■ **Your objective**:
What appears from the first line of the data below through the line containing "Also changed, not shown: docs/40_technical/architecture.md", both included, should be copied exactly, and nothing else.

■ **Task inputs**:

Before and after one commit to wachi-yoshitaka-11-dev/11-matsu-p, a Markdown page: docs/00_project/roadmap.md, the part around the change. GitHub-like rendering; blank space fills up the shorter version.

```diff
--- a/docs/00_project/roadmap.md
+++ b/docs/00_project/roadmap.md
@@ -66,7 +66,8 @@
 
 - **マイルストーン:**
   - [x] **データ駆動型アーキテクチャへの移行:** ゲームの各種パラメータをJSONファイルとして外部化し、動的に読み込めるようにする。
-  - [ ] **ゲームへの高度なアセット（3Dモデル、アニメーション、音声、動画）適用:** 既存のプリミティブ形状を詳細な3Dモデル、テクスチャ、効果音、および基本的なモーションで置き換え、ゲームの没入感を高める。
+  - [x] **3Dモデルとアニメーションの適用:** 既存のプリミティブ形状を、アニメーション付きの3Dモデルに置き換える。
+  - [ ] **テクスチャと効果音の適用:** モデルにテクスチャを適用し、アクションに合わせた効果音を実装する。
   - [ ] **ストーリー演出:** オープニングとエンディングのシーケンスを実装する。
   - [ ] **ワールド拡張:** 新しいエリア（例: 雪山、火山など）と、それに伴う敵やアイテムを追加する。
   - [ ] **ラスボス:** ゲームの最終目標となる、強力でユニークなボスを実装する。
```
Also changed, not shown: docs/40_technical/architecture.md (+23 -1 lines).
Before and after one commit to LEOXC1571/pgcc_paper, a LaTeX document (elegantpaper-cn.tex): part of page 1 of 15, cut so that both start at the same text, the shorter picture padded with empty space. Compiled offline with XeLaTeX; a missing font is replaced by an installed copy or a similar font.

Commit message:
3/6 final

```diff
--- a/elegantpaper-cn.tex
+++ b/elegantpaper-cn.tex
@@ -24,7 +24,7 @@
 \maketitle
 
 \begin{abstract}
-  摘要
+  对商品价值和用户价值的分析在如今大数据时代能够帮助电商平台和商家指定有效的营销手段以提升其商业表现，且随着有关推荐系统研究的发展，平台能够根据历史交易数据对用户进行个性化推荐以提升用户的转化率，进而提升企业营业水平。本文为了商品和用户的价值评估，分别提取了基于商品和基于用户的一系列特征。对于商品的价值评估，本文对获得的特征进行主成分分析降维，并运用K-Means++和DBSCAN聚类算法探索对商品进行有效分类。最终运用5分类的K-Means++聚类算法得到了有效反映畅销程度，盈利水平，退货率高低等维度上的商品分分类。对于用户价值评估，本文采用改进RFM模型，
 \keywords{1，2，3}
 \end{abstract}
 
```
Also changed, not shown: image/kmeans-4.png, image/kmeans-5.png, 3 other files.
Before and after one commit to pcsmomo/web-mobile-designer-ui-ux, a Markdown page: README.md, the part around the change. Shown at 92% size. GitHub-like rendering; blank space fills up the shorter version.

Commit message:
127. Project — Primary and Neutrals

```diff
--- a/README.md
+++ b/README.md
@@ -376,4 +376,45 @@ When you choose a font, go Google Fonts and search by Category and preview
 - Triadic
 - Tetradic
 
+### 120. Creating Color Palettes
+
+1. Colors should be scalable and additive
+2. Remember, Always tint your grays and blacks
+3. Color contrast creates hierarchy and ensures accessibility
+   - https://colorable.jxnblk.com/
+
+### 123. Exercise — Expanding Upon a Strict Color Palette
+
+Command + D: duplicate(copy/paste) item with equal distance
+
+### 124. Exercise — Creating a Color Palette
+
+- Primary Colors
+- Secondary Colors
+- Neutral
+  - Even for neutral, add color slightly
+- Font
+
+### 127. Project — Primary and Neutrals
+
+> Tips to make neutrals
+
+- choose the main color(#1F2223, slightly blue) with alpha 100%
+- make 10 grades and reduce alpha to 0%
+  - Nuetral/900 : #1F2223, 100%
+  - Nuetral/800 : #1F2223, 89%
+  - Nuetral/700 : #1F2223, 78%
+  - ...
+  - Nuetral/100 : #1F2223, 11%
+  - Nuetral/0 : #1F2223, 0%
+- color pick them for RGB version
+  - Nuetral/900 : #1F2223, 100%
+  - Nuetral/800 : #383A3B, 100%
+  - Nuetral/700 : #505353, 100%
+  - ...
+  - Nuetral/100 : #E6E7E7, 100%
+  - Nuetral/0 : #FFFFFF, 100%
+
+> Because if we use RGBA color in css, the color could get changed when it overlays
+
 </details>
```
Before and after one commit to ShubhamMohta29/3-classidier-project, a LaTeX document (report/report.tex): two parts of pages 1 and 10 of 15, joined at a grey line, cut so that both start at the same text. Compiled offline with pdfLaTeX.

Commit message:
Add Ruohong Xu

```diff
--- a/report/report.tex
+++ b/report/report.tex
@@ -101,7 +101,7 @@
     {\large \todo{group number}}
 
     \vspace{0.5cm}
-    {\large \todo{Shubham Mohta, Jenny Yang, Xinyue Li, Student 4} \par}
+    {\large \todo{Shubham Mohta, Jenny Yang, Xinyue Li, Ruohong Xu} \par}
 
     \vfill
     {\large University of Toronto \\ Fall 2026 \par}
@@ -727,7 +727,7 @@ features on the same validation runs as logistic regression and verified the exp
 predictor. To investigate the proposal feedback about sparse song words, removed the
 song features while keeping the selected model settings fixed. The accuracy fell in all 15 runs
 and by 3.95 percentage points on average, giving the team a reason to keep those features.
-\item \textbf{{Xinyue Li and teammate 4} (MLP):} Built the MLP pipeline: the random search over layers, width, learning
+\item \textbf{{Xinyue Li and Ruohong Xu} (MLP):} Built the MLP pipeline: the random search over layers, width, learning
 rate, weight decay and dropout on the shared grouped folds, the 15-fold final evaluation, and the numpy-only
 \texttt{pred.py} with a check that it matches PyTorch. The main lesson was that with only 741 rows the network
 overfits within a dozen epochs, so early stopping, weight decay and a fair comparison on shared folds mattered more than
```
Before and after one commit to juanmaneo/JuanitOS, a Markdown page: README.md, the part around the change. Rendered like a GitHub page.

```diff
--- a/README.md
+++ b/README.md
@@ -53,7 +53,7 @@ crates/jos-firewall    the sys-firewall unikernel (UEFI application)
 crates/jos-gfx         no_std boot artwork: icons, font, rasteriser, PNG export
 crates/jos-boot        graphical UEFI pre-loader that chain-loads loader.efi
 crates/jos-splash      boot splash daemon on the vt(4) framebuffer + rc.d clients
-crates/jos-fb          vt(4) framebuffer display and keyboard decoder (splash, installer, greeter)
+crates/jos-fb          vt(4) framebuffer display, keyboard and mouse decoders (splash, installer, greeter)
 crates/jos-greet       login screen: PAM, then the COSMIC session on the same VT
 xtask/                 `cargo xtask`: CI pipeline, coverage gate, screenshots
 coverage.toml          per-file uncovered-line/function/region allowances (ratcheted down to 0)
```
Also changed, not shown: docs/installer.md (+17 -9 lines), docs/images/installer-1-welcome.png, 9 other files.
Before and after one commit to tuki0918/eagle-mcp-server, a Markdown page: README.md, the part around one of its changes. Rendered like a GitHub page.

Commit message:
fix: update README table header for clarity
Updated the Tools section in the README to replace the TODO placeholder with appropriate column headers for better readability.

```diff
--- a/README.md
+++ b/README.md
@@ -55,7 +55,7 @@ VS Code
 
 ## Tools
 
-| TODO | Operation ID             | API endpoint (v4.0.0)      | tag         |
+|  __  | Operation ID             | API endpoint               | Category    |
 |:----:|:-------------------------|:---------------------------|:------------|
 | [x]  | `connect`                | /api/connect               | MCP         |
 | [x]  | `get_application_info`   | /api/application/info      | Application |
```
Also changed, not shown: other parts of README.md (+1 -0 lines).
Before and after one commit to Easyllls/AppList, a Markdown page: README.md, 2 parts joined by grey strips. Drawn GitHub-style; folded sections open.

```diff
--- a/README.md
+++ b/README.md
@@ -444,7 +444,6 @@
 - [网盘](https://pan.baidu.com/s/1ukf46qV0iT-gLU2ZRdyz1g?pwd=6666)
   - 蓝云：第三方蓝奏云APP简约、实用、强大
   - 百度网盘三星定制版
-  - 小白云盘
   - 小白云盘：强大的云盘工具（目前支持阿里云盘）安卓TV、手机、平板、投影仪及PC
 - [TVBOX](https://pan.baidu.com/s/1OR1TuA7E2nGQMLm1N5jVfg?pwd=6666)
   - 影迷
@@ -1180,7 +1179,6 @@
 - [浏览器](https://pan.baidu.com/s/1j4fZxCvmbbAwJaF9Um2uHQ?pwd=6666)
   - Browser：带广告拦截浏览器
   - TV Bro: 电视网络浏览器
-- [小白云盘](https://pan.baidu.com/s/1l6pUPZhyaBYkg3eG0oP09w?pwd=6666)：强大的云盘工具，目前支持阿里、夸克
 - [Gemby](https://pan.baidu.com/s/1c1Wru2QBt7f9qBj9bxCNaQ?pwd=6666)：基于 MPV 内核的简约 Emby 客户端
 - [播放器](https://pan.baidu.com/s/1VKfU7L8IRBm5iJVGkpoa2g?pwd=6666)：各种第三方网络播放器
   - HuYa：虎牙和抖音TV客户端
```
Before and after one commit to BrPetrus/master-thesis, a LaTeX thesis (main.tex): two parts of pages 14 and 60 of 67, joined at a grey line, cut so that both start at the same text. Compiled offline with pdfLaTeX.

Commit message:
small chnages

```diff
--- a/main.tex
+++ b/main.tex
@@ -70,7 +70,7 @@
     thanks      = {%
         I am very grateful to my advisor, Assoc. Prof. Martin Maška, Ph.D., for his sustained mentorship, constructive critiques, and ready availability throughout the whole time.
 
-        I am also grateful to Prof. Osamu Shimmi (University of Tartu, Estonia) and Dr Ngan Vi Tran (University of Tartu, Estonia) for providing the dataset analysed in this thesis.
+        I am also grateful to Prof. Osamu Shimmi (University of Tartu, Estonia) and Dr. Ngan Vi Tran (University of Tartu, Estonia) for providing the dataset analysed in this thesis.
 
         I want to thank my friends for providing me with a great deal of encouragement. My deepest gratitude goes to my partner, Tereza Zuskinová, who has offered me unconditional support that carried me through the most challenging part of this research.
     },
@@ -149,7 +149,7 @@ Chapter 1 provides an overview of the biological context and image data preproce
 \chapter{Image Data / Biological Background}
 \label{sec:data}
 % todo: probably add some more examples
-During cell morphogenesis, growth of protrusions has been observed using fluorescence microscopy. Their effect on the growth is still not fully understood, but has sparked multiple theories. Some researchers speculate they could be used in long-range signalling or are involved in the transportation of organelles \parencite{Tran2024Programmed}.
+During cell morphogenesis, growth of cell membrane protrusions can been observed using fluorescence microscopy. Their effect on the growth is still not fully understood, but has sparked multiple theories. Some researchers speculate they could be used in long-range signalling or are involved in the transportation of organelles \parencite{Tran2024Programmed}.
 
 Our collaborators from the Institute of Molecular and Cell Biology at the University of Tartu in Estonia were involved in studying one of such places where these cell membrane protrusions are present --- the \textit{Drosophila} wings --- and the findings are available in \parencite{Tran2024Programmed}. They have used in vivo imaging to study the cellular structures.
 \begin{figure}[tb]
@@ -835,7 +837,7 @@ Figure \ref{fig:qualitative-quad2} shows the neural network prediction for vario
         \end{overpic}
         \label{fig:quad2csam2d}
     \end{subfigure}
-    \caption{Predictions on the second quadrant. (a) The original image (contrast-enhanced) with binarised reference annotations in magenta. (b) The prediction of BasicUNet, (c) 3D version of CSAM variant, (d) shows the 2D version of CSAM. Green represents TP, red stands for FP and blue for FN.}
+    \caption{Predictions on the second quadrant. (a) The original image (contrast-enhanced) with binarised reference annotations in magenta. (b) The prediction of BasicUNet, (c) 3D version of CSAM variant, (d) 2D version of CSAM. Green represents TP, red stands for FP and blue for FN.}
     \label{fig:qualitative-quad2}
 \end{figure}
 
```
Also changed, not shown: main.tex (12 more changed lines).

■ **Completed exercise**:
Before and after one commit to wachi-yoshitaka-11-dev/11-matsu-p, a Markdown page: docs/00_project/roadmap.md, the part around the change. GitHub-like rendering; blank space fills up the shorter version.

```diff
--- a/docs/00_project/roadmap.md
+++ b/docs/00_project/roadmap.md
@@ -66,7 +66,8 @@
 
 - **マイルストーン:**
   - [x] **データ駆動型アーキテクチャへの移行:** ゲームの各種パラメータをJSONファイルとして外部化し、動的に読み込めるようにする。
-  - [ ] **ゲームへの高度なアセット（3Dモデル、アニメーション、音声、動画）適用:** 既存のプリミティブ形状を詳細な3Dモデル、テクスチャ、効果音、および基本的なモーションで置き換え、ゲームの没入感を高める。
+  - [x] **3Dモデルとアニメーションの適用:** 既存のプリミティブ形状を、アニメーション付きの3Dモデルに置き換える。
+  - [ ] **テクスチャと効果音の適用:** モデルにテクスチャを適用し、アクションに合わせた効果音を実装する。
   - [ ] **ストーリー演出:** オープニングとエンディングのシーケンスを実装する。
   - [ ] **ワールド拡張:** 新しいエリア（例: 雪山、火山など）と、それに伴う敵やアイテムを追加する。
   - [ ] **ラスボス:** ゲームの最終目標となる、強力でユニークなボスを実装する。
```
Also changed, not shown: docs/40_technical/architecture.md (+23 -1 lines).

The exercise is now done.